> _PROBLEM TO SOLVE_
No pictures should be carried over. Output all other parts of the entries verbatim.

>>>>>

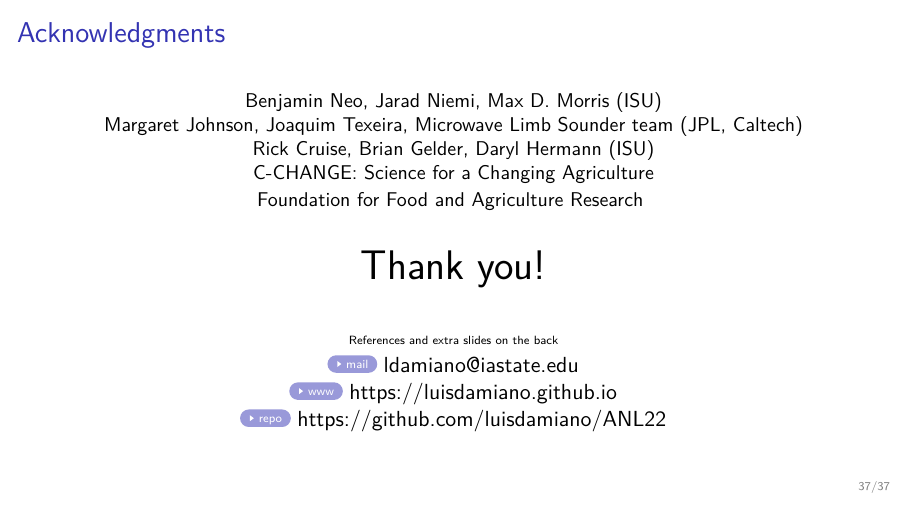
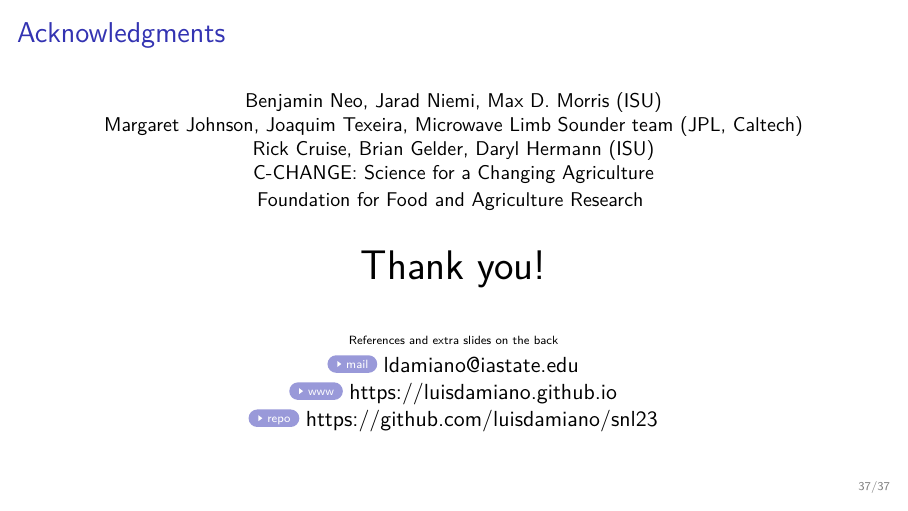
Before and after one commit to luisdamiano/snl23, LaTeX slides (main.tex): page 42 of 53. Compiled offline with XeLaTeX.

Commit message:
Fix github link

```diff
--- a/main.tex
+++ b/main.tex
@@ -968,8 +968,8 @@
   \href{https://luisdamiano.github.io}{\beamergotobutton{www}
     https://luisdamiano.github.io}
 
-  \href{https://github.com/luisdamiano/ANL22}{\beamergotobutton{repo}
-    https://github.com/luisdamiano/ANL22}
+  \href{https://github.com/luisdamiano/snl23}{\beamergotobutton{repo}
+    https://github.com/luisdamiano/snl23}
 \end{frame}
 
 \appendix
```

<<<<<

> _EXERCISE OUTPUT_
Before and after one commit to luisdamiano/snl23, LaTeX slides (main.tex): page 42 of 53. Compiled offline with XeLaTeX.

Commit message:
Fix github link

```diff
--- a/main.tex
+++ b/main.tex
@@ -968,8 +968,8 @@
   \href{https://luisdamiano.github.io}{\beamergotobutton{www}
     https://luisdamiano.github.io}
 
-  \href{https://github.com/luisdamiano/ANL22}{\beamergotobutton{repo}
-    https://github.com/luisdamiano/ANL22}
+  \href{https://github.com/luisdamiano/snl23}{\beamergotobutton{repo}
+    https://github.com/luisdamiano/snl23}
 \end{frame}
 
 \appendix
```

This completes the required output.